In October 2021, the World Economic Forum declared: “empathy has risen to the top of the board’s agenda”. With the pandemic putting many into difficult circumstances, employers have been forced to rethink strategies in retaining their talents.
No longer is a hip and stylish office, or a well-equipped pantry enough to improve workplace engagement. Almost overnight, managers have become the frontliners in delivering the needs of employees. And with such demands, competence no longer means just delivering tasks on time or producing great results. Being competent now also means being empathetic.
A survey conducted by Catalyst revealed, six out of ten employees with highly empathetic senior leaders report being more innovative at work compared to one out of ten for those with less empathetic senior leaders.
The pandemic has forced businesses to stop treating employees as “replaceable” parts of their organizations. In fact, a shift to a more “empathetic organizational culture” is one of the main themes that emerged in research on digital employee experience in the latest Digital Workplace Trends report.
But what is empathy anyway?
Outside of work, empathy means having the ability to connect or relate with the feelings of another. At work, this now means having employers and co-workers who can understand that their peers are more than just the person who turns up for work.
In a Fortune article, Vanessa Ferguson, senior vice president of people and experience at LiveTiles, shared how the company witnessed what this meant firsthand in the first few weeks of the pandemic.
“When we originally shifted to working from home, it was very evident that some people had a home office setup, good internet connectivity, and either no kids or their kids were being looked after by a relative. Then there were people who were just really not able to adjust. We needed to get in and help them,” Ferguson said.
This meant reaching out and listening to what employees had to say. New employee engagement platforms like Reach allowed people to seamlessly perform their tasks even outside of the workplace with its streamlined communication process. By giving employees a chance and a platform to air their needs, the company was able to craft a better support system as lockdowns continued and circumstances varied across regions.
Unfortunately, this empathetic approach in leadership is not the norm. A survey by the Center for Creative Leadership reveals that not everyone is naturally empathetic, but it can be learned. “Active listening” and making a “conscious choice of the most appropriate verbal and non-verbal language” in the workplace are some of the steps business leaders may take to inculcate a more empathetic environment.
How Empathy Can Affect Workplace Culture
The same survey by the Center for Creative Leadership also added: “empathetic leaders are assets to organizations, in part, because they are able to effectively build and maintain relationships—a critical part of leading organizations anywhere in the world.” With social issues continuing to hound the news cycle—from racism to climate—change, an empathetic leader at work is definitely a welcome reprieve for employees.

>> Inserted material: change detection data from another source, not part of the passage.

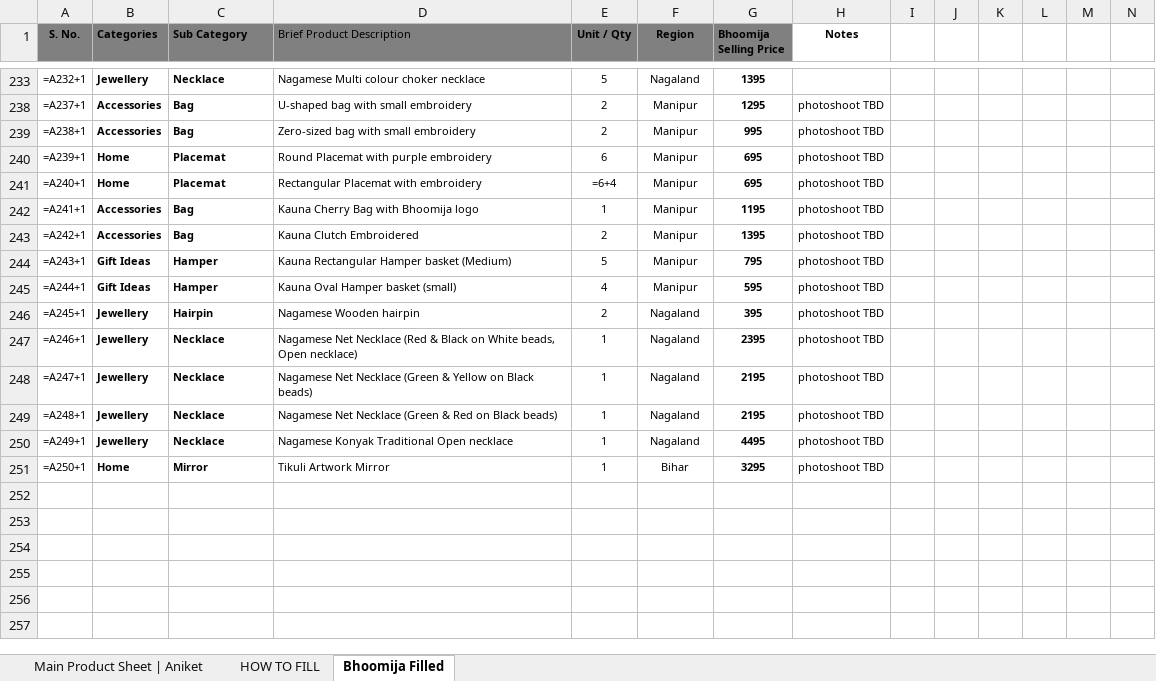
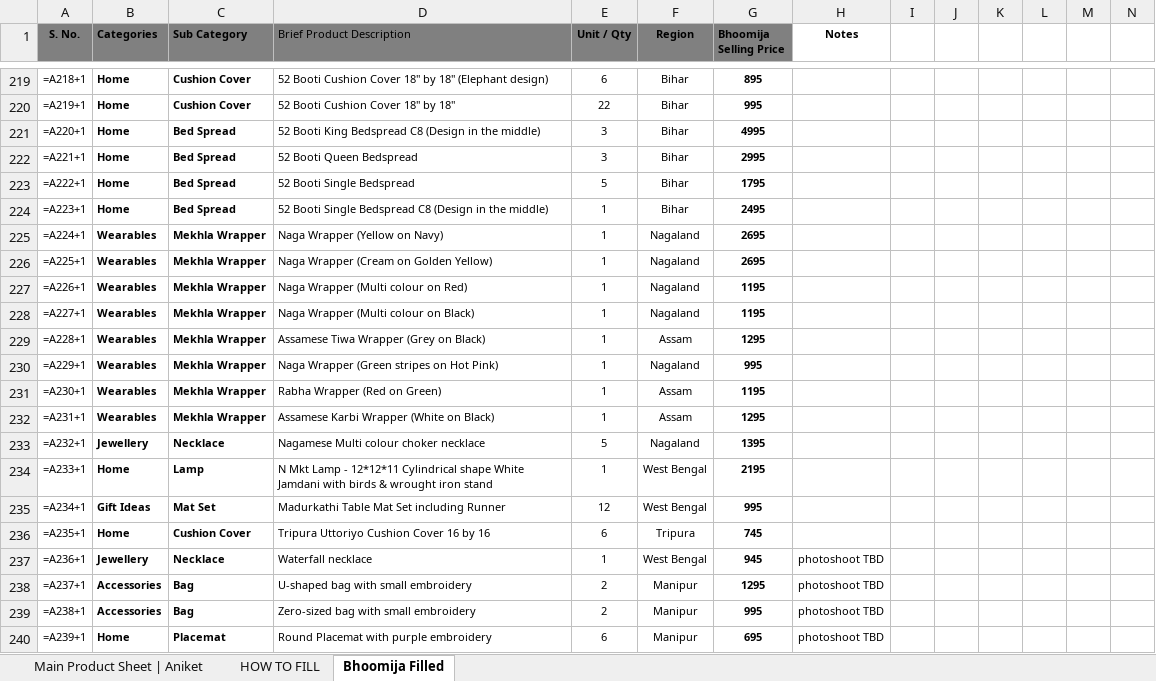
Before and after one commit to aniketwebsitestudio/claude, an Excel workbook: docs/Bhoomija_Products_Shipping_Weights.xlsx, sheet Bhoomija Filled, drawn as a sheet; only a part is shown, gaps mark what is left out; the shorter side is filled out with more unchanged rows; values as stored, in another font and other column widths than the file's, no borders; formulas without a stored value are shown as written; rows hold the shown columns only; the diff covers the shown part only; the diff names each change by its address in the sheet, - before the commit and + after, or states it on an @@ line.

```diff
--- a/docs/Bhoomija_Products_Shipping_Weights.xlsx (sheet Bhoomija Filled)
+++ b/docs/Bhoomija_Products_Shipping_Weights.xlsx (sheet Bhoomija Filled)
@@ row 219 unhidden: =A218+1 | Home | Cushion Cover | 52 Booti Cushion Cover 18" by 18" (Elephant design) | 6 | Bihar | 895 @@
@@ row 220 unhidden: =A219+1 | Home | Cushion Cover | 52 Booti Cushion Cover 18" by 18" | 22 | Bihar | 995 @@
@@ row 221 unhidden: =A220+1 | Home | Bed Spread | 52 Booti King Bedspread C8 (Design in the middle) | 3 | Bihar | 4995 @@
@@ row 222 unhidden: =A221+1 | Home | Bed Spread | 52 Booti Queen Bedspread | 3 | Bihar | 2995 @@
@@ row 223 unhidden: =A222+1 | Home | Bed Spread | 52 Booti Single Bedspread | 5 | Bihar | 1795 @@
@@ row 224 unhidden: =A223+1 | Home | Bed Spread | 52 Booti Single Bedspread C8 (Design in the middle) | 1 | Bihar | 2495 @@
@@ row 225 unhidden: =A224+1 | Wearables | Mekhla Wrapper | Naga Wrapper (Yellow on Navy) | 1 | Nagaland | 2695 @@
@@ row 226 unhidden: =A225+1 | Wearables | Mekhla Wrapper | Naga Wrapper (Cream on Golden Yellow) | 1 | Nagaland | 2695 @@
@@ row 227 unhidden: =A226+1 | Wearables | Mekhla Wrapper | Naga Wrapper (Multi colour on Red) | 1 | Nagaland | 1195 @@
@@ row 228 unhidden: =A227+1 | Wearables | Mekhla Wrapper | Naga Wrapper (Multi colour on Black) | 1 | Nagaland | 1195 @@
@@ row 229 unhidden: =A228+1 | Wearables | Mekhla Wrapper | Assamese Tiwa Wrapper (Grey on Black) | 1 | Assam | 1295 @@
@@ row 230 unhidden: =A229+1 | Wearables | Mekhla Wrapper | Naga Wrapper (Green stripes on Hot Pink) | 1 | Nagaland | 995 @@
@@ row 231 unhidden: =A230+1 | Wearables | Mekhla Wrapper | Rabha Wrapper (Red on Green) | 1 | Assam | 1195 @@
@@ row 232 unhidden: =A231+1 | Wearables | Mekhla Wrapper | Assamese Karbi Wrapper (White on Black) | 1 | Assam | 1295 @@
@@ row 234 unhidden: =A233+1 | Home | Lamp | N Mkt Lamp - 12*12*11 Cylindrical shape White Jamdani with birds & wrought iron stand | 1 | West Bengal | 2195 @@
@@ row 235 unhidden: =A234+1 | Gift Ideas | Mat Set | Madurkathi Table Mat Set including Runner | 12 | West Bengal | 995 @@
@@ row 236 unhidden: =A235+1 | Home | Cushion Cover | Tripura Uttoriyo Cushion Cover 16 by 16 | 6 | Tripura | 745 @@
@@ row 237 unhidden: =A236+1 | Jewellery | Necklace | Waterfall necklace | 1 | West Bengal | 945 | photoshoot TBD @@
```
Also changed, not shown: 216 hidden or unhidden rows elsewhere in this sheet, sheet Main Product Sheet | Aniket, hidden cells.
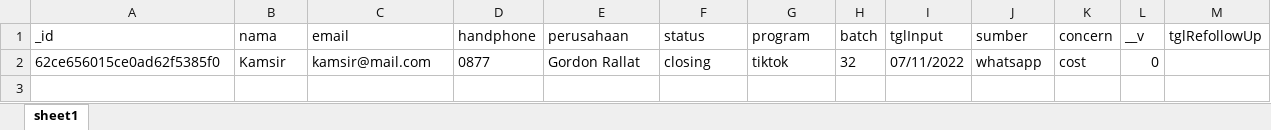
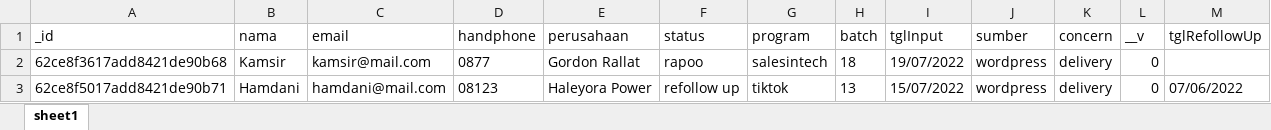
Before and after one commit to imfaridzqi/DMSdatabase2, an Excel workbook: controllers/13-7-2022.xlsx, sheet sheet1, drawn as a sheet; values as stored, in another font and other column widths than the file's, no borders; removed rows and columns are numbered as before the commit, all else as after; the diff names each change by its address in the sheet, - before the commit and + after, or states it on an @@ line.

```diff
--- a/controllers/13-7-2022.xlsx (sheet sheet1)
+++ b/controllers/13-7-2022.xlsx (sheet sheet1)
-row 2: 62ce656015ce0ad62f5385f0 | Kamsir | kamsir@mail.com | 0877 | Gordon Rallat | closing | tiktok | 32 | 07/11/2022 | whatsapp | cost | 0
+row 2: 62ce8f3617add8421de90b68 | Kamsir | kamsir@mail.com | 0877 | Gordon Rallat | rapoo | salesintech | 18 | 19/07/2022 | wordpress | delivery | 0
+row 3: 62ce8f5017add8421de90b71 | Hamdani | hamdani@mail.com | 08123 | Haleyora Power | refollow up | tiktok | 13 | 15/07/2022 | wordpress | delivery | 0 | 07/06/2022
```
Also changed, not shown: 7 other files.
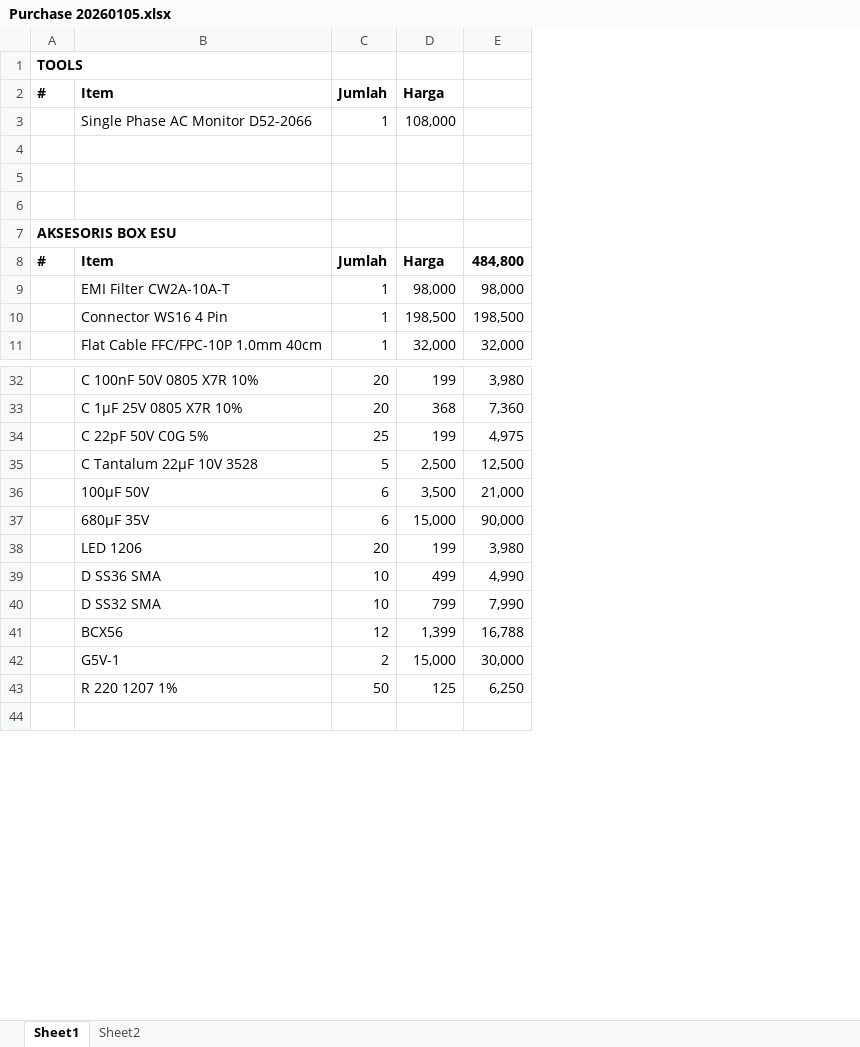
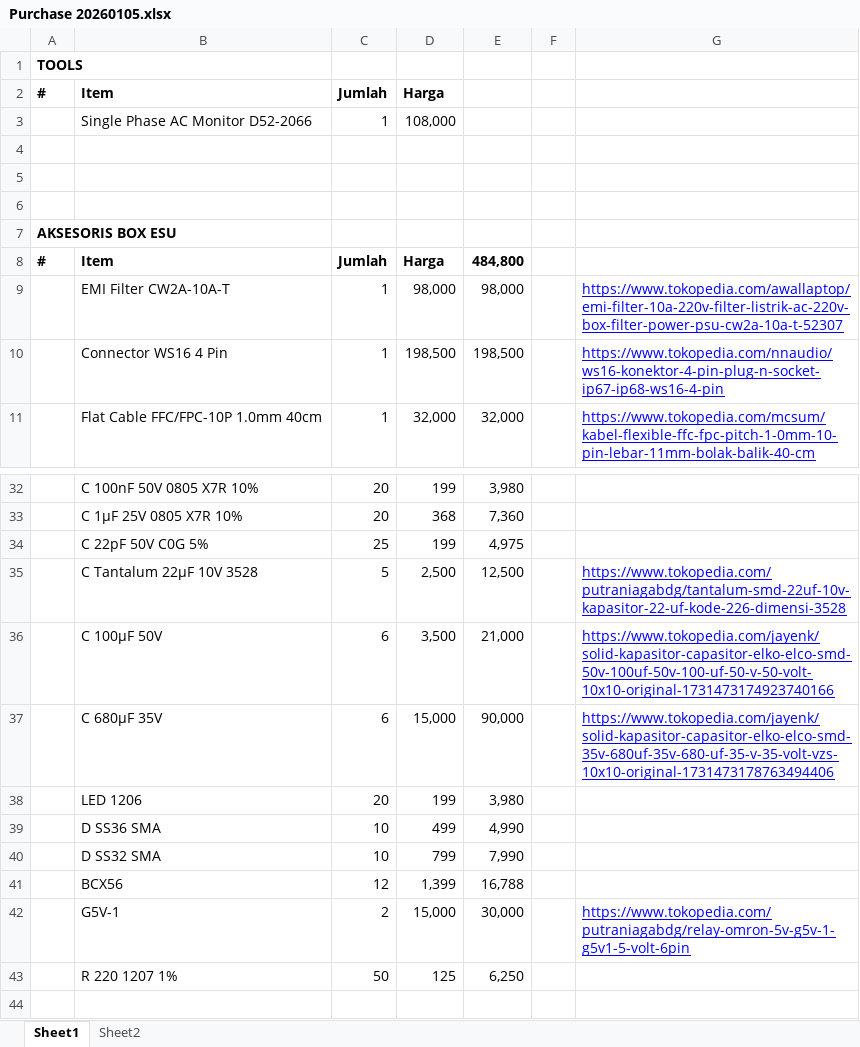
Before and after one commit to mekanii/ESU, an Excel workbook: archive/Purchase 20260105.xlsx, sheet Sheet1, drawn as a sheet; only a part is shown, gaps mark what is left out; values as stored, in another font and other column widths than the file's, no borders; the diff names each change by its address in the sheet, - before the commit and + after, or states it on an @@ line.

Commit message:
modified:   archive/Purchase 20260105.xlsx

```diff
--- a/archive/Purchase 20260105.xlsx (sheet Sheet1)
+++ b/archive/Purchase 20260105.xlsx (sheet Sheet1)
+column F, empty
+column G, rows 9-11: https://www.tokopedia.com/awallaptop/emi-filter-10a-220v-filter-listrik-ac-220v-box-filter-power-psu-cw2a-10a-t-52307 | https://www.tokopedia.com/nnaudio/ws16-konektor-4-pin-plug-n-socket-ip67-ip68-ws16-4-pin | https://www.tokopedia.com/mcsum/kabel-flexible-ffc-fpc-pitch-1-0mm-10-pin-lebar-11mm-bolak-balik-40-cm; rows 35-42: https://www.tokopedia.com/putraniagabdg/tantalum-smd-22uf-10v-kapasitor-22-uf-kode-226-dimensi-3528 | https://www.tokopedia.com/jayenk/solid-kapasitor-capasitor-elko-elco-smd-50v-100uf-50v-100-uf-50-v-50-volt-10x10-original-1731473174923740166 | https://www.tokopedia.com/jayenk/solid-kapasitor-capasitor-elko-elco-smd-35v-680uf-35v-680-uf-35-v-35-volt-vzs-10x10-original-1731473178763494406 |  |  |  |  | https://www.tokopedia.com/putraniagabdg/relay-omron-5v-g5v-1-g5v1-5-volt-6pin
-B36: 100µF 50V
+B36: C 100µF 50V
-B37: 680µF 35V
+B37: C 680µF 35V
```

Such a set-up also gives workers a better environment to deliver their tasks effectively. Empathetic leaders may spell a world of difference to the lives of workers, as they feel more supported to become more than just members of the workplace. After all, World Economic Forum has already said: “mental health, stress, and burnout are now perceived as responsibilities of the organization. The failure to deploy empathy means less innovation, lower engagement, and reduced loyalty.”
In the post-pandemic workplace, kindness is now a highly valued human skill.